■ Exercise directions: Without any pictures, the records below should be reproduced exactly.

■ Records:
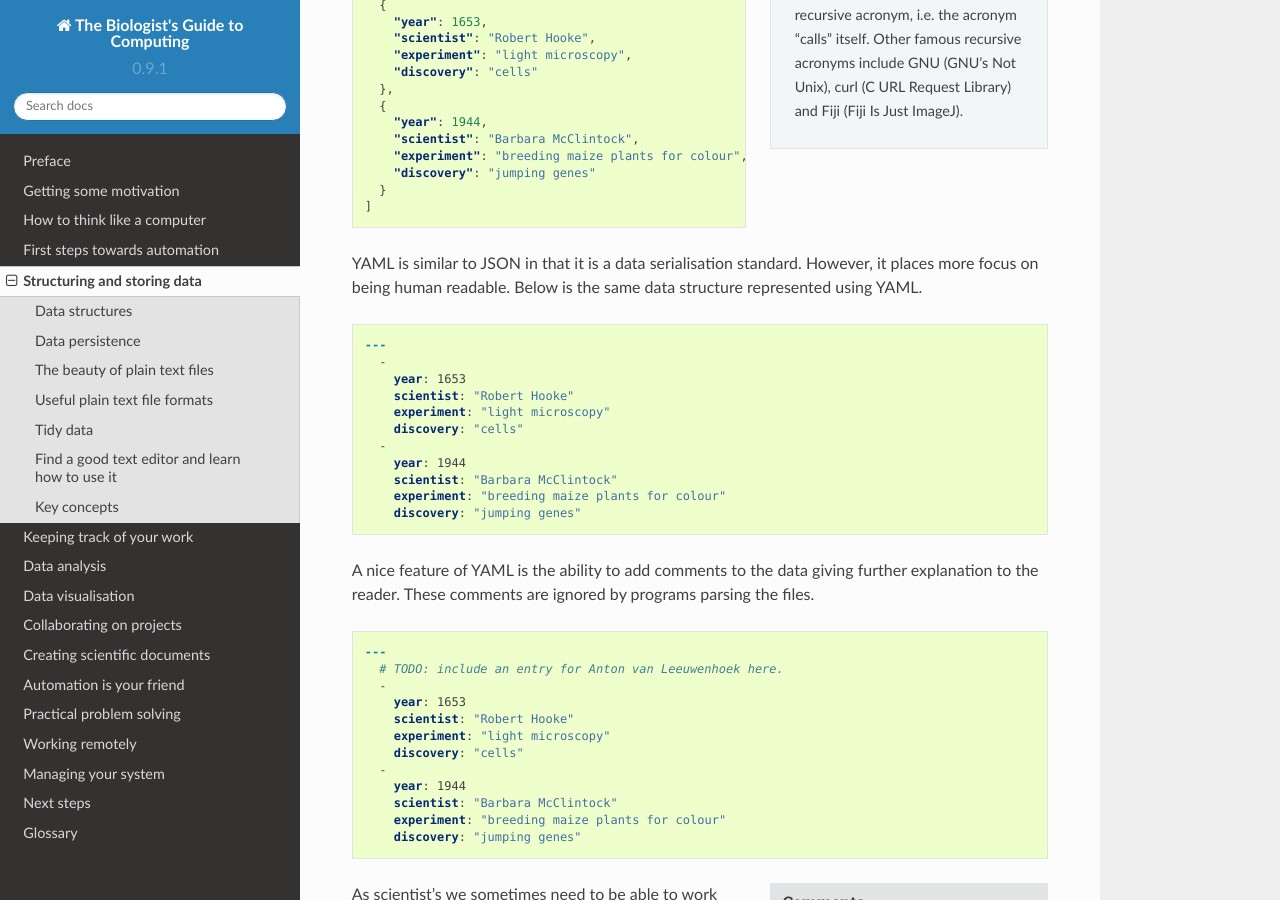
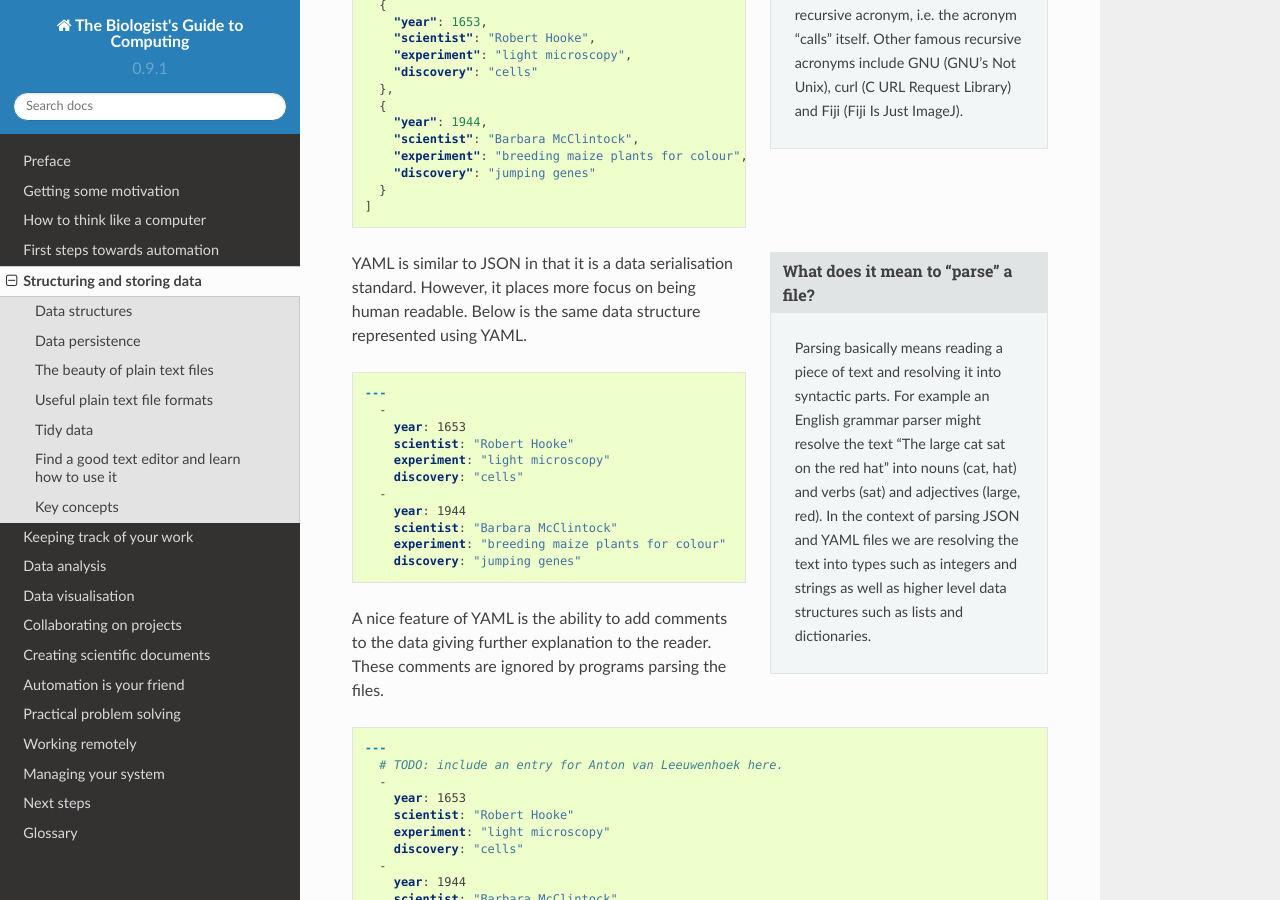
Before and after one commit to tjelvar-olsson/biologists-guide-to-computing, a Sphinx documentation site: the page built from source/structuring-and-storing-data.rst, in a window 1280 px wide and 900 px high, scrolled down 4882 px. Built offline with Sphinx 7.4.7 and the Read the Docs theme 2.0.0, drawn with Linux system fonts in a browser that asks for light colours.

Commit message:
Added explaination of what it means to parse JSON in response to feedback from Lucy

```diff
--- a/source/structuring-and-storing-data.rst
+++ b/source/structuring-and-storing-data.rst
@@ -268,6 +268,15 @@ each discovery contains a set of key value pairs.
       }
     ]
 
+.. sidebar:: What does it mean to "parse" a file?
+
+    Parsing basically means reading a piece of text and resolving it into syntactic
+    parts. For example an English grammar parser might resolve the text "The large
+    cat sat on the red hat" into nouns (cat, hat) and verbs (sat) and adjectives
+    (large, red). In the context of parsing JSON and YAML files we are
+    resolving the text into types such as integers and strings as well as higher
+    level data structures such as lists and dictionaries.
+
 YAML is similar to JSON in that it is a data serialisation standard. However, it
 places more focus on being human readable. Below is the same data structure
 represented using YAML.
```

■ Solution:
Before and after one commit to tjelvar-olsson/biologists-guide-to-computing, a Sphinx documentation site: the page built from source/structuring-and-storing-data.rst, in a window 1280 px wide and 900 px high, scrolled down 4882 px. Built offline with Sphinx 7.4.7 and the Read the Docs theme 2.0.0, drawn with Linux system fonts in a browser that asks for light colours.

Commit message:
Added explaination of what it means to parse JSON in response to feedback from Lucy

```diff
--- a/source/structuring-and-storing-data.rst
+++ b/source/structuring-and-storing-data.rst
@@ -268,6 +268,15 @@ each discovery contains a set of key value pairs.
       }
     ]
 
+.. sidebar:: What does it mean to "parse" a file?
+
+    Parsing basically means reading a piece of text and resolving it into syntactic
+    parts. For example an English grammar parser might resolve the text "The large
+    cat sat on the red hat" into nouns (cat, hat) and verbs (sat) and adjectives
+    (large, red). In the context of parsing JSON and YAML files we are
+    resolving the text into types such as integers and strings as well as higher
+    level data structures such as lists and dictionaries.
+
 YAML is similar to JSON in that it is a data serialisation standard. However, it
 places more focus on being human readable. Below is the same data structure
 represented using YAML.
```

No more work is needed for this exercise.